Birth reform is not going to come from the medical establishment - doctors, nurses, hospitals, nor from the midwives, but from couples emerging from the new, young generation - not from an institution, but from individuals.
Birth seekers now have a tremendous amount of information and support on-line and this is often reassuring when they have little support locally. Imagine those who sought unassisted birth in their communities before the era of the internet! Many people felt alone. Fortunately I was living in Charleston, South Carolina in the 1990’s, where there was a vibrant community of unassisted birthers.
Some of us established websites and forums in the 1990’s, when the world wide web was becoming known as the internet and when dial up modems were being replaced. Having a “.com” URL was the in-thing. There was a time where it was easy to keep current with the handful of information on unassisted birth. In fact, unassisted birth was mainly known as Do-it-Yourself Birth (or DITY Birth) or Unassisted Childbirth (UC).
At one point, I listed websites, resources and links on this website. At this time, I do not feel the need to include links. Search engines can take you where you feel you need to go. Youtube and social media can provide you with hours, days and months of videos, support, and information. There are websites and blogs that share insightful perspectives on unassisted homebirth.
As for books, well, there are a few good ones out there. Someday, at some point, my husband and I would like to convert three of our titles to electronic versions (Birth and the Dialogue of Love; Pleasurable Husband/Wife Childbirth: The Real Consummation of Married Love and Unassisted Homebirth: An Act of Love), but we haven’t found the appropriate time to dedicate to this project. The first two titles are out of print and we hope to make this a priority in the near future.
The only link I would like to provide is a website that has stood the test of time in its superior content, information and encouragement and that is www.unassistedchildbirth.com. UC pioneer Laura Shanley has devoted a large portion of her life advocating UC and this website is a great starting point.
I have corresponded with hundreds of people over the years and here is a letter I would like to share dated April 2007 from a couple in Belize, Central America. There is very little support or information about unassisted birth in their community. The internet was their lifeline to information about unassisted birth. Like most unassisted birthers, Vi, the expectant mother, wanted to consider "worst possible scenarios" and what she would do. A cord wrapped around the baby's neck was a concern and she contacted Cindy, an unassisted birther from Alaska who shared her experience of an umbilical cord wrapped around her daughter's neck.

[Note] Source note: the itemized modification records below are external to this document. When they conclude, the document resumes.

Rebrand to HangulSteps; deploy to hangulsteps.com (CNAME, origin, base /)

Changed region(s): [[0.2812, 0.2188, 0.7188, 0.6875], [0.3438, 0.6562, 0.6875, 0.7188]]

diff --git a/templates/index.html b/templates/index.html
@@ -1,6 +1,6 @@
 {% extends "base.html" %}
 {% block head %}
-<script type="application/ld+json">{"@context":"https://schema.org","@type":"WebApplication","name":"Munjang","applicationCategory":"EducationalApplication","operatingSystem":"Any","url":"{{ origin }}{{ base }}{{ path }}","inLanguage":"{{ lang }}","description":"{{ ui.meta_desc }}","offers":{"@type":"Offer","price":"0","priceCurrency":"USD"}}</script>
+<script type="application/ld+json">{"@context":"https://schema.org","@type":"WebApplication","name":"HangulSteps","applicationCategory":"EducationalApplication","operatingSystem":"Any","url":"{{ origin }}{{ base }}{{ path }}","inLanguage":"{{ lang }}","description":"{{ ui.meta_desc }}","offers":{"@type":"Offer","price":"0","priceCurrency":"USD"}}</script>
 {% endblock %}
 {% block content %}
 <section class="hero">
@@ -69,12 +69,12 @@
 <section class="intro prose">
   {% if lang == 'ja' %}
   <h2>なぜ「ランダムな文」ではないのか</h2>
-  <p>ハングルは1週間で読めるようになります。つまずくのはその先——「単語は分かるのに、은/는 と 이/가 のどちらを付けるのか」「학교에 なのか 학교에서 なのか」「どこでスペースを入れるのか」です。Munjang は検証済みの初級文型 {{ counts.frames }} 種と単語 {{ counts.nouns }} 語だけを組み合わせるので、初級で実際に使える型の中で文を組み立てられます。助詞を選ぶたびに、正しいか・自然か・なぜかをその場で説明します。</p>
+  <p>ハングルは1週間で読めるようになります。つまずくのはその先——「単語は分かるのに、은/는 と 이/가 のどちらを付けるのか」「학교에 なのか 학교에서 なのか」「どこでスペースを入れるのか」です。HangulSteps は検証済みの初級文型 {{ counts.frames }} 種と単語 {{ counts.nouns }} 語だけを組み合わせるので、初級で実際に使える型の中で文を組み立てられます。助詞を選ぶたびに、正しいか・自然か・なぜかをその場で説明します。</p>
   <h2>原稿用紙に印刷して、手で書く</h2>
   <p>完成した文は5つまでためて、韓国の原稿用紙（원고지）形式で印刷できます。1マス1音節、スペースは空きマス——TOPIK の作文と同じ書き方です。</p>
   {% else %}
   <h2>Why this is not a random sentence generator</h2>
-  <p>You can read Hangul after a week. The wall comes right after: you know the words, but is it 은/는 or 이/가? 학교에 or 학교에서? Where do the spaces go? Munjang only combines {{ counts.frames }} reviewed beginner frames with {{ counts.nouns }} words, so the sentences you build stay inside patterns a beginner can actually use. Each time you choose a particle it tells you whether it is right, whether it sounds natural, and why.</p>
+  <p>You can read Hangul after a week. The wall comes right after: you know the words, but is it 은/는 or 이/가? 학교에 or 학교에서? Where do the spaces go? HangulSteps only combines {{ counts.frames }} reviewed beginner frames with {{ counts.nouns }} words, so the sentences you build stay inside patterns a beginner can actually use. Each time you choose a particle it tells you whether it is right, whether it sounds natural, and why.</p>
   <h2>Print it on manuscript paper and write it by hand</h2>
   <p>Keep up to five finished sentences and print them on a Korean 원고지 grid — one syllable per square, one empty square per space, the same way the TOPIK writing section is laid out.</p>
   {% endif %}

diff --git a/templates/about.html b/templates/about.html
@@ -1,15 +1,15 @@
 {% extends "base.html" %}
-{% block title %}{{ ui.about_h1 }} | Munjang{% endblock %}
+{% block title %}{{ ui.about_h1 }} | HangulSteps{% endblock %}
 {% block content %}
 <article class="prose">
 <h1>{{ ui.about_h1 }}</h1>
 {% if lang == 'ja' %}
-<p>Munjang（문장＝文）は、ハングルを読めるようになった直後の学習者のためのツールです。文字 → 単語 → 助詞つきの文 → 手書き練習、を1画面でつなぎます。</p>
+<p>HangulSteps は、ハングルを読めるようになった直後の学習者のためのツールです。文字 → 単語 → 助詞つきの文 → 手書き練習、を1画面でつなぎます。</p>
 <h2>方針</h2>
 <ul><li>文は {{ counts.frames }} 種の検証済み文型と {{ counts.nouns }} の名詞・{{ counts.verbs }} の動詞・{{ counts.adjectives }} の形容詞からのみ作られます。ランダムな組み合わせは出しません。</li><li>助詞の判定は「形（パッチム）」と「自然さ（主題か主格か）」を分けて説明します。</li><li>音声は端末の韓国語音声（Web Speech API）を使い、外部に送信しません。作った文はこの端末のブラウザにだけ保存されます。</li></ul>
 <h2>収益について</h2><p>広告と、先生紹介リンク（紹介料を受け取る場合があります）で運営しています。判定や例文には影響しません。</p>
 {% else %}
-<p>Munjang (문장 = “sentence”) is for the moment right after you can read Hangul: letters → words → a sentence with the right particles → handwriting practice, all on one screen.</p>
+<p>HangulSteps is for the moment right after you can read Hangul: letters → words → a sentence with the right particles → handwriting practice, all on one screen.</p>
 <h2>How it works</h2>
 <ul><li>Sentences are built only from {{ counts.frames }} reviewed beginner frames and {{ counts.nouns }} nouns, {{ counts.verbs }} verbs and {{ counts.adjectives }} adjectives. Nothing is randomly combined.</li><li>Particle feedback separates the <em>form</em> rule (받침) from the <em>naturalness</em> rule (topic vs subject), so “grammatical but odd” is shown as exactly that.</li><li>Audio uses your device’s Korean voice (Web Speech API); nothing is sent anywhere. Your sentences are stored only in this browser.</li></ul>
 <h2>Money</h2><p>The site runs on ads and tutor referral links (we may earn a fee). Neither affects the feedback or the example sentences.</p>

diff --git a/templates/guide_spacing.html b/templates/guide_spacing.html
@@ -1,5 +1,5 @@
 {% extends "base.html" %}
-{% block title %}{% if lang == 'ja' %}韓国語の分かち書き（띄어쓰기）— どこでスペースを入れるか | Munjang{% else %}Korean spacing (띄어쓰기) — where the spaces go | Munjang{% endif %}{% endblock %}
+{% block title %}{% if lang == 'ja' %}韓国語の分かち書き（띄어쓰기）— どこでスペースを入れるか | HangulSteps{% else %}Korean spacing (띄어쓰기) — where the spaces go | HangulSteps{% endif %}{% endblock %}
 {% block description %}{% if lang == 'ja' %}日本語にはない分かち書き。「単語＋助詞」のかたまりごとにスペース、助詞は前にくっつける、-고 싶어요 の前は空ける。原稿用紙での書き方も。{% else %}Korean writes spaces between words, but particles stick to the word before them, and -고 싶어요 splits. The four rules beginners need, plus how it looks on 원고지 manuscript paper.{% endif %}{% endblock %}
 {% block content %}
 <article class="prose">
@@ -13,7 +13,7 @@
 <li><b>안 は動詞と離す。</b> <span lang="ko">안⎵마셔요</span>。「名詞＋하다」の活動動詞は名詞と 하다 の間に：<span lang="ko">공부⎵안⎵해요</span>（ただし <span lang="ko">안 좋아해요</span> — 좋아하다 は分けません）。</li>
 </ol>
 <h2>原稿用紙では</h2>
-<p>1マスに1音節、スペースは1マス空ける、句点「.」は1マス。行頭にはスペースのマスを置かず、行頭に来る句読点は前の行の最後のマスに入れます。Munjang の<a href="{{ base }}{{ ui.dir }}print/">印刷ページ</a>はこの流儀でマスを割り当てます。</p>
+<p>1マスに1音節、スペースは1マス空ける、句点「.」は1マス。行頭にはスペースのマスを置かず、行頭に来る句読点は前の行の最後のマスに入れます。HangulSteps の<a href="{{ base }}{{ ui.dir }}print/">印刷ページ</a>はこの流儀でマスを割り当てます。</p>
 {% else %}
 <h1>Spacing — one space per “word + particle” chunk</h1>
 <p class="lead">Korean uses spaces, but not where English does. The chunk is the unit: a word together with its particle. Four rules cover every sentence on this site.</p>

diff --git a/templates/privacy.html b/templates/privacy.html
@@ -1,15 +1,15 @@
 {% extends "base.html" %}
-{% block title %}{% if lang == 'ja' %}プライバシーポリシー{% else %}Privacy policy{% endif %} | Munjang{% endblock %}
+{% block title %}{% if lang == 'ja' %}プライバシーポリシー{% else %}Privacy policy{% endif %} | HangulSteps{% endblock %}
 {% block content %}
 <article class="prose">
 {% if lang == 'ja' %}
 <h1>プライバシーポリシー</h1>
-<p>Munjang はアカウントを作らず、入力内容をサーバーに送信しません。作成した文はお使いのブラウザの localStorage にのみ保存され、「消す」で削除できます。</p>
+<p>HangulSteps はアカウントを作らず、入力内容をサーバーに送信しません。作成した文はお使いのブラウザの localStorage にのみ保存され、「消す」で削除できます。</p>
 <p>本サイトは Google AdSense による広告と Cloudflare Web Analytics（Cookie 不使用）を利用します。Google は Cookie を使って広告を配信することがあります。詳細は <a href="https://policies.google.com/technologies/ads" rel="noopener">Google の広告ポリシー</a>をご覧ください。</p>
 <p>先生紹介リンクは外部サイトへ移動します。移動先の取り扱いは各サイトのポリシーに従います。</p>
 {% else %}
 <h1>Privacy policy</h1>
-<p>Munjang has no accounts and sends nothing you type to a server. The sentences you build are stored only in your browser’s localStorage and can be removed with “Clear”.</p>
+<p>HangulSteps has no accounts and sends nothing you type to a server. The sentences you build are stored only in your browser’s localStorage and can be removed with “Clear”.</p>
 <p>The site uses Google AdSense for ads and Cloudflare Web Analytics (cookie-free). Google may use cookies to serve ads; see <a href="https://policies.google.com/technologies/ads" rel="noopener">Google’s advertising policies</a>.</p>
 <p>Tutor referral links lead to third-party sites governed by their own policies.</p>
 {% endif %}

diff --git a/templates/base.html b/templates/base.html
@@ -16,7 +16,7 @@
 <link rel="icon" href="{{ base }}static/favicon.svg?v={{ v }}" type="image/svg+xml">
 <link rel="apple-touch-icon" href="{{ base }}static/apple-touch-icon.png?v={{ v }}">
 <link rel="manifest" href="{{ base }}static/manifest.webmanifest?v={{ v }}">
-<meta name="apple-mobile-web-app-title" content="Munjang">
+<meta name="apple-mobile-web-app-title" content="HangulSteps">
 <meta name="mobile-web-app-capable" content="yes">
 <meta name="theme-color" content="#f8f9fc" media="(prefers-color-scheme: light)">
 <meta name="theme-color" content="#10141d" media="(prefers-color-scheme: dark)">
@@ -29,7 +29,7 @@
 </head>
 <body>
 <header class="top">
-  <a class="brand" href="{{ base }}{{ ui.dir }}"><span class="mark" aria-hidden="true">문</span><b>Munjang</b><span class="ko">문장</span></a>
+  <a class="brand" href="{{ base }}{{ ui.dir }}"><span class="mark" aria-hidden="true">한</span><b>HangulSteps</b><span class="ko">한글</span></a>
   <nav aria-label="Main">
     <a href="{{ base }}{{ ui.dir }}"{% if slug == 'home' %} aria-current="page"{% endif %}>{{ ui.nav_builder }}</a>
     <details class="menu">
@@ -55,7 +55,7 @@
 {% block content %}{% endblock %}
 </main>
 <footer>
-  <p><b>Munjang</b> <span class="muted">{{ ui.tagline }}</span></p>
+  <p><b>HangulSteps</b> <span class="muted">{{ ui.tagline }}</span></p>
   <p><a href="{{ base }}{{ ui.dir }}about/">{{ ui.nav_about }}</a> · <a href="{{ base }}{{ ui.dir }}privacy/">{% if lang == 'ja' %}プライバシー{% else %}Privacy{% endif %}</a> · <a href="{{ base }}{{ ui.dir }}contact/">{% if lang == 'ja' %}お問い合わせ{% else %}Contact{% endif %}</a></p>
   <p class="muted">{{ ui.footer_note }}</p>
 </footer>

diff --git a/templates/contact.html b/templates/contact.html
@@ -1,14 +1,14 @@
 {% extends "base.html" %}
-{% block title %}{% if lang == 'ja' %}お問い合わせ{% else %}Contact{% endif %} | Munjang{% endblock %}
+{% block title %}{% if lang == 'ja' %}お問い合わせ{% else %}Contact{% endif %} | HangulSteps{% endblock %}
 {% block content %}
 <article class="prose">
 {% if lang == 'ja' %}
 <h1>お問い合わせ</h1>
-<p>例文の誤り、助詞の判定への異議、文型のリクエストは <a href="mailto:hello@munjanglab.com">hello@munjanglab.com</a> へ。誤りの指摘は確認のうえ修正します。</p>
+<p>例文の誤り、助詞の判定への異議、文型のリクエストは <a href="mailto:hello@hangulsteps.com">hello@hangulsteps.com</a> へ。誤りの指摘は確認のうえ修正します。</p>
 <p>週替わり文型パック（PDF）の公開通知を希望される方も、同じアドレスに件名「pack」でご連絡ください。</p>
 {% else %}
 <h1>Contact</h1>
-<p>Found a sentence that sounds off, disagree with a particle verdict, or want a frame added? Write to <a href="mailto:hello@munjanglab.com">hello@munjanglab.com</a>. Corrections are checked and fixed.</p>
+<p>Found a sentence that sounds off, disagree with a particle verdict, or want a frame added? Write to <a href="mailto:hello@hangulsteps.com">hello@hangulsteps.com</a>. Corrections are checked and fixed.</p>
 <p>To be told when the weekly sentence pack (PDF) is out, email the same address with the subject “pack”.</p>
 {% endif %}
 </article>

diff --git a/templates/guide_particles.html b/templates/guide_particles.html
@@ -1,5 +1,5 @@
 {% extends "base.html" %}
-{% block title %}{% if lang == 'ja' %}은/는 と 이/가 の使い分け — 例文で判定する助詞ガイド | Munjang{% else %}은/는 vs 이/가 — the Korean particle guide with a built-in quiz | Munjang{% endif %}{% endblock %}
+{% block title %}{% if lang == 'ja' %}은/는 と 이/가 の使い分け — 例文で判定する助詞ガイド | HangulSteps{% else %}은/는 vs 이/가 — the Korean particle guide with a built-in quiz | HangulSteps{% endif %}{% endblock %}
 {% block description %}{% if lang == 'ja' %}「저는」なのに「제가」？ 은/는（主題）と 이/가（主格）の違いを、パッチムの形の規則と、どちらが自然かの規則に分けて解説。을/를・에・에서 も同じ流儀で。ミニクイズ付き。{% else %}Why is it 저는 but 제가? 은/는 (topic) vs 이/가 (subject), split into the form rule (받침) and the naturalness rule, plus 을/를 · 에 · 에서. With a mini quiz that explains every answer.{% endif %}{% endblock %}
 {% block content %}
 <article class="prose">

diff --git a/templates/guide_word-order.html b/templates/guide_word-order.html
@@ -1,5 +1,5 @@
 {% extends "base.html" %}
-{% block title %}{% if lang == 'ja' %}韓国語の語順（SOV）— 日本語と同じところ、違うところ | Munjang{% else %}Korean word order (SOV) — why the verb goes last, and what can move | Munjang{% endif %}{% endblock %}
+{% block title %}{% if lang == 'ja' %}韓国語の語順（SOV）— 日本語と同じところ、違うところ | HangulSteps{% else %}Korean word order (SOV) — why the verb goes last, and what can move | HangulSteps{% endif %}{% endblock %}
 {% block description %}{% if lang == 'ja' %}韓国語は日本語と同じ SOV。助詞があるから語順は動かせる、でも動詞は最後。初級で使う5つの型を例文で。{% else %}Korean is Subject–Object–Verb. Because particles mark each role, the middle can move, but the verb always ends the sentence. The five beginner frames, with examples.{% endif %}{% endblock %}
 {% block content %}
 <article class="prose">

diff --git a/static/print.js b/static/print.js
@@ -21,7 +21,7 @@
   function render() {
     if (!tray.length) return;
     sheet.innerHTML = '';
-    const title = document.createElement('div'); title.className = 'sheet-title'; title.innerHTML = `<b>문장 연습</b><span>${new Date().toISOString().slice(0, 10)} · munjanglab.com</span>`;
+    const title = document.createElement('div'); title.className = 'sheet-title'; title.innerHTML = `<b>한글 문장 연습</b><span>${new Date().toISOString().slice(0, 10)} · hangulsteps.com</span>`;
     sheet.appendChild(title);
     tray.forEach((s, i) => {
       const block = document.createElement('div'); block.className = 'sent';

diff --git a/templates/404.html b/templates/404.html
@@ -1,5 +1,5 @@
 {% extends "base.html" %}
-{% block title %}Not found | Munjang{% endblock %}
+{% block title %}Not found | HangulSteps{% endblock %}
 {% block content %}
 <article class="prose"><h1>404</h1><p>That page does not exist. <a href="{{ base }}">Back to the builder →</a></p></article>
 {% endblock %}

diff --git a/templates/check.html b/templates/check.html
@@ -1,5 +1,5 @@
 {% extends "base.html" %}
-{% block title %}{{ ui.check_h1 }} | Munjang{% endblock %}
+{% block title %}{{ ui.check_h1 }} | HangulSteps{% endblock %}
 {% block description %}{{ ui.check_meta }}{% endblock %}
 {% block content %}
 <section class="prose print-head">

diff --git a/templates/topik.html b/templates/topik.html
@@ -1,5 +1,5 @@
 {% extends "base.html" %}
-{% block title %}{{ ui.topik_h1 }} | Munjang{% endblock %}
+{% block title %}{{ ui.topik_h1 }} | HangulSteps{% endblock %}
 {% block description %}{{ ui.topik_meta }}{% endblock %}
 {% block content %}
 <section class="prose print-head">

Vi and her husband Jeff considered various possiblities of what could go wrong during birth, what they wanted for their birth experience and then set out on a logical exploration of childbirth.
During birth, it's important to resist the temptation for emotional extremes that can trigger panic and inertia. Read Vi's report of her baby's birth. Can you feel the excitement?
Congratulations Vi and Jeff!
Now you truly know and have experienced the awesome power of unassisted birth! You, Jeff and the baby are better off because of it.
You did what most unassisted birthers did - raised questions, did research, tried to assuage fears and thought through situations very seriously. Those who will criticize your unassisted birth are simply people who are unwilling to take responsibility to make it to the next step. They are, in part, paralyzed by fear and most likely cannot "see" the beautiful possibilities.
I think many folks go to the hospital or a midwife so that they can allow their fears to be unexamined (and turn over the responsibility to someone else). Unassisted birthers have to face the fears head on and when we do it - WOW! We find that everything turns out not only ok, but awesome. We feel proud and on top of the world, flowing with so much love - a greater love (and compassion for humankind). I'm bubbling up with excitement right now, because as I write this, I am being taken back to those feelings of "conquering" an experience that society has told us is a potential problem waiting to happen. We discover the secret, simplicity and power of birth when we bypass all of that.
Anyway, enjoy Miguel and your "babymoon." You will now serve as an inspiration to hundreds of people around you in your lifetime - your immediate family, relatives, friends, your husband's co-workers, people you come across, etc. I hope you will become confident and influential communicators of unassisted birth. Our world needs more of it and there are thousands of people who would love to be introduced to the idea. Don't let others burst your bubble. I like to see myself as someone who can bring others up a higher notch / level of thinking about birth.
I have found that I dip in and out of discussing unassisted birth. Some days I am bold and want to share the message of unassisted birth with women and other days I hardly speak about it because it just wouldn't apply to people I come in contact with. Often times I will say that I wrote a book on homebirth in 1998 and it can then lead into unassisted birth depending on the response of who I'm talking to.
Other times, I feel comfortable enough and just blurt out the title of my book and plant the seed in a listener's mind, as radical as it may be to him or her. I've recently made a few T-shirts with iron-on letters on the back that say either unassistedhomebirth.com or Your Body, Your Birth. When I feel bold, I wear them in public.
Once again, congratulations and keep in touch! Your success story is is glowing with excitement.